“Let your life be a stepping stone to Christ and not a stumbling block.” 1 Cor. 8:13 & 10:31
"Let your light shine before men in such a way that they may see your good works and glorify God who is in heaven." Matt. 5:16
By Robert J. Tamasy
Every once in awhile I go into a grocery store and see a product we purchase often that displays a “new and improved” label. Sometimes that makes me chuckle, because basically this means until the manufacturer made the improvements, they were selling me a product they knew was inferior and could be better. At the same time, however, I feel grateful they did go to the trouble to make the desirable changes, whatever they were.
Around this time of year I often feel a need to take on a similar label, at least symbolically. Reviewing the year nearly past, I can recall many things I wish I could have – or would have – done differently, or better. Rather than adopting a fatalistic attitude, deciding “That is the way I am and the way I will always be,” I can strive to do better in the future. And for whatever reason, at this season when the calendar is poised to turn from one year to the next, it seems an excellent time to pursue a “new and improved” self.
However, the road to failure has often been paved with good intentions. We promise, resolve, determine, or vow to do better – or differently – yet within days or weeks we find ourselves doing more of the same. As Jesus stated so simply in Matthew 26:41, “The spirit is willing, but the body is weak.”

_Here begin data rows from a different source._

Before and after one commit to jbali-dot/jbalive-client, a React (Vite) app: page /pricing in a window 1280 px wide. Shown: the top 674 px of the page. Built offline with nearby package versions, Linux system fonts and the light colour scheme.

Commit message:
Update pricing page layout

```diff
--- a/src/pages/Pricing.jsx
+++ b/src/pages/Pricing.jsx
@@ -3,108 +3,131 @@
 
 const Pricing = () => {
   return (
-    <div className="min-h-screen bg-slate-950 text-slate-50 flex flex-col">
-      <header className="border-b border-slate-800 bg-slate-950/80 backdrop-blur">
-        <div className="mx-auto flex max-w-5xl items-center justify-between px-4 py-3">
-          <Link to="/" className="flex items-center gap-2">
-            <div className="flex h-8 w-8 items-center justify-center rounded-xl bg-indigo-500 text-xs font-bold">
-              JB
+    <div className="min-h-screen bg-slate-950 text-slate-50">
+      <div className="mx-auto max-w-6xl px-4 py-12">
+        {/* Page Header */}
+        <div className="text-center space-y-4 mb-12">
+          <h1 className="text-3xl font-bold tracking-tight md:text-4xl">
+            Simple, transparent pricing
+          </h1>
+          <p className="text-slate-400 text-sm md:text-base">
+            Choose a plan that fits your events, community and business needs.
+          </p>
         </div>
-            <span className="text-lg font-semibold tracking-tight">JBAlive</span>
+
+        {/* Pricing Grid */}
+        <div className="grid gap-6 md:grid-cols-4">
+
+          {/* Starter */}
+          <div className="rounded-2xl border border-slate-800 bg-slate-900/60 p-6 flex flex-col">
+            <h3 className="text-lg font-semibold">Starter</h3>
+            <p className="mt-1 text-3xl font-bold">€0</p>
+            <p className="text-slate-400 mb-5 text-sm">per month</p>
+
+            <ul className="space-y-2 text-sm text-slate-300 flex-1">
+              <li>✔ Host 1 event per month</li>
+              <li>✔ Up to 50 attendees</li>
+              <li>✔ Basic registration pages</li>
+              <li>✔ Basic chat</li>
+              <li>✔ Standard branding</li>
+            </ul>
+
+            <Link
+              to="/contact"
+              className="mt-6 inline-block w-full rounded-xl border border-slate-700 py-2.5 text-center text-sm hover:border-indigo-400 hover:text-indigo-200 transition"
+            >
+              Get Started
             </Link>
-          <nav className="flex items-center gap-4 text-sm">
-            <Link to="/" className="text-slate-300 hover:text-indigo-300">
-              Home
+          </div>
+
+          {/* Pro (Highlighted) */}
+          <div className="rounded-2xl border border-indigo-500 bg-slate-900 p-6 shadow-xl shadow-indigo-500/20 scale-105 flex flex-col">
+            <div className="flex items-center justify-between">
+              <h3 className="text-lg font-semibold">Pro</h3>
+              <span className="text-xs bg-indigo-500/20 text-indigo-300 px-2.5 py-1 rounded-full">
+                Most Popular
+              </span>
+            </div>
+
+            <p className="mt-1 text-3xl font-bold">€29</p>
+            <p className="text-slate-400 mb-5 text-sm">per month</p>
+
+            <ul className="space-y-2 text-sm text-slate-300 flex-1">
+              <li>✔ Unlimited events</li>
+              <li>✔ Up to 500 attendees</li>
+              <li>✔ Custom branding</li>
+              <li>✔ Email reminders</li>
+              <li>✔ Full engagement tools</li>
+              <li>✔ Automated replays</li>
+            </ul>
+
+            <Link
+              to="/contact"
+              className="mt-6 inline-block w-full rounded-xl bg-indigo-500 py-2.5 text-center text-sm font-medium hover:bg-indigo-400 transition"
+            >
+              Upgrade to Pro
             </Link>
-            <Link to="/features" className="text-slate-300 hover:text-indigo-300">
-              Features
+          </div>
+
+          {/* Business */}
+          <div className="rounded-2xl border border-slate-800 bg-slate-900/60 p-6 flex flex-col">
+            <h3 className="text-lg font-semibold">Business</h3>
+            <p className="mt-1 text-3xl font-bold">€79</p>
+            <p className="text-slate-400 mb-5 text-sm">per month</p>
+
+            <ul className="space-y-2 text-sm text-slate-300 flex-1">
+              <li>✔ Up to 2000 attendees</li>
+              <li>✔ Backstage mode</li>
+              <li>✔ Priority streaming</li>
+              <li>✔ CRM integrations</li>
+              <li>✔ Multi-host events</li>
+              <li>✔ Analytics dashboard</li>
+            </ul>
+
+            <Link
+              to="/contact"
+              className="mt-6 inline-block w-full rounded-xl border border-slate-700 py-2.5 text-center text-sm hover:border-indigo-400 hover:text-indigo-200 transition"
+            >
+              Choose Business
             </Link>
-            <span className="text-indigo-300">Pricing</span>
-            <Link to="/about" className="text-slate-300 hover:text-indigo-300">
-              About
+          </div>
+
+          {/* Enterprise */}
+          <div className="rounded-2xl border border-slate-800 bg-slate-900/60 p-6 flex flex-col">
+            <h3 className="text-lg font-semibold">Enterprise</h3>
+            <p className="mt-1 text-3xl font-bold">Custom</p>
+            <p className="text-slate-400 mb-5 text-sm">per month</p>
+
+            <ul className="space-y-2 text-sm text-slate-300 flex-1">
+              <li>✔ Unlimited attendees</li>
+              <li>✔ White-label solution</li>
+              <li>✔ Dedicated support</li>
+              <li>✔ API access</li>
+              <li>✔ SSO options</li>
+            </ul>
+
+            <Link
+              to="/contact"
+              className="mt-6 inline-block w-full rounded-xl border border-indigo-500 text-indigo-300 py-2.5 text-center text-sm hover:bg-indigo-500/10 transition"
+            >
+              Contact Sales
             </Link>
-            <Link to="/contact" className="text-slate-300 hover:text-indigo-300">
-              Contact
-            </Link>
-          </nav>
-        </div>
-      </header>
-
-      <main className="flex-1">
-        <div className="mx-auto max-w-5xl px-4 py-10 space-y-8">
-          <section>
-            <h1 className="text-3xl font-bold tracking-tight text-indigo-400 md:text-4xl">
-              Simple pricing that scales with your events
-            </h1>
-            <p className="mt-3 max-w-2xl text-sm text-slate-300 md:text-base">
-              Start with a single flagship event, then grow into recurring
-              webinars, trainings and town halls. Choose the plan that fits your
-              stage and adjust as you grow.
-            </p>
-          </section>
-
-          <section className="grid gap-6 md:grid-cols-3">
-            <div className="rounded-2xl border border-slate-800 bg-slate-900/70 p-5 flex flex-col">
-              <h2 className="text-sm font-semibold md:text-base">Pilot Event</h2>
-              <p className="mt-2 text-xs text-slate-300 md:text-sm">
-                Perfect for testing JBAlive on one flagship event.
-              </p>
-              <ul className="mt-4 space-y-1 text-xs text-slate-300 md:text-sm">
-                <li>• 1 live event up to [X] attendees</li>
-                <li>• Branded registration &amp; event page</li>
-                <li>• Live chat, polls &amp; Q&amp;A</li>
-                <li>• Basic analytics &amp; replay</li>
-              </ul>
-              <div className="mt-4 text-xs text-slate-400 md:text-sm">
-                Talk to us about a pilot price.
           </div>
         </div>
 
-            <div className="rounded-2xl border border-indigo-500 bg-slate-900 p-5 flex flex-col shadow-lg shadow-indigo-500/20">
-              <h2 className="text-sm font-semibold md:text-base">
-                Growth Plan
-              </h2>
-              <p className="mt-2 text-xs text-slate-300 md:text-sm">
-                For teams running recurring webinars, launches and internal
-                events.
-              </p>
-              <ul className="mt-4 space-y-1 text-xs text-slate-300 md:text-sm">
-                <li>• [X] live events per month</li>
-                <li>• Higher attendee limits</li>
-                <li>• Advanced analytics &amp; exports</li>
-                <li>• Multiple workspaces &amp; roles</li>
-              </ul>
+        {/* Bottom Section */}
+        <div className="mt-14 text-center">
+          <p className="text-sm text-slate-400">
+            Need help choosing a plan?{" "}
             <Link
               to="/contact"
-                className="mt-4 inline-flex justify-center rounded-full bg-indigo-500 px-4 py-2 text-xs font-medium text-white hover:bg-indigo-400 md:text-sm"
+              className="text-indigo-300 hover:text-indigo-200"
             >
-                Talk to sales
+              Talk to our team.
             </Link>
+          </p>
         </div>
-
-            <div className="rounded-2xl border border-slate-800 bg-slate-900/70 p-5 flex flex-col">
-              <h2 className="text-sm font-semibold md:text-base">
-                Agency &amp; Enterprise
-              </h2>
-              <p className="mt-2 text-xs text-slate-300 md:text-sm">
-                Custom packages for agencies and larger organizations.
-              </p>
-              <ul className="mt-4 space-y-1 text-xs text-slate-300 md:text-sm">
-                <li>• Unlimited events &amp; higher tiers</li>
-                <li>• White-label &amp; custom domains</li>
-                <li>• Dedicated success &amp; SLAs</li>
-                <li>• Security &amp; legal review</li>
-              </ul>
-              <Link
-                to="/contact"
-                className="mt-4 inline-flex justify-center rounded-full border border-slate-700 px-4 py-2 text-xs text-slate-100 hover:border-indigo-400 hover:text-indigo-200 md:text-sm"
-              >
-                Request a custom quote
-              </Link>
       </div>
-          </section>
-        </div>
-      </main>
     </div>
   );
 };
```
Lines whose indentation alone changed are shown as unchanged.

Does that mean we should resign ourselves to defeat, that hope for change is futile and pointless? No. However, if we insist on marching according to the mantra, “I will pull myself up by my own bootstraps,” or take pride in being a “self-made” man or woman, we truly are doomed to failure. Bad habits die with difficulty, and good habits can be extremely hard to acquire. Ultimately, to become new in how we think, talk and behave, and improved in how we go about everyday life usually requires more than nice-sounding resolutions or willpower.
Here are some suggestions for realizing changes you would like to make long-term, enabling you to truly become “new and improved.” These principles can be found in that tried and true book we refer to so often, the Bible:
Find support. Pride can be a terrible stumbling block, especially when someone refuses to take advantage of the help others can offer in achieving desired changes. We might enjoy the satisfaction of doing something on our own, but in most cases the finished product is better when we combine our respective abilities and gifts, working in concert as a team toward shared objectives. “As iron sharpens iron, so one man sharpens another” (Proverbs 27:17). “Two are better than one, because they have a good return for their work. If one man falls down, his friend can help him up. But pity the man who falls and has no one to help him up!... Though one may be overpowered, two can defend themselves. A cord of three strands is not quickly broken” (Ecclesiastes 4:9-12).
Find encouragement. No matter how hard we try, our plans do not always go as expected. We may also encounter formidable challenges and adversity. At such times, we all can benefit from encouragement – provided in words of affirmation, in companionship, and in the willingness of others to offer needed resources for our quest toward change. “Let us hold unswervingly to the hope we profess…. And let us consider how we may spur one another on toward love and good deeds” (Hebrews 10:23-24).
Find strength. Sometimes our very best efforts fail; change seems impossible. That is when we need to remember, “nothing is impossible with God” (Luke 1:37). At the same time, we need to think about what Jesus assured His followers: “I am the vine; you are the branches…apart from me you can do nothing” (John 15:5), and the words of the apostle Paul: “I can do all things through (Christ) who strengthens me” (Philippians 4:13).
Robert J. Tamasy is vice president of communications for Leaders Legacy, Inc., a non-profit based in Atlanta, Georgia, U.S.A.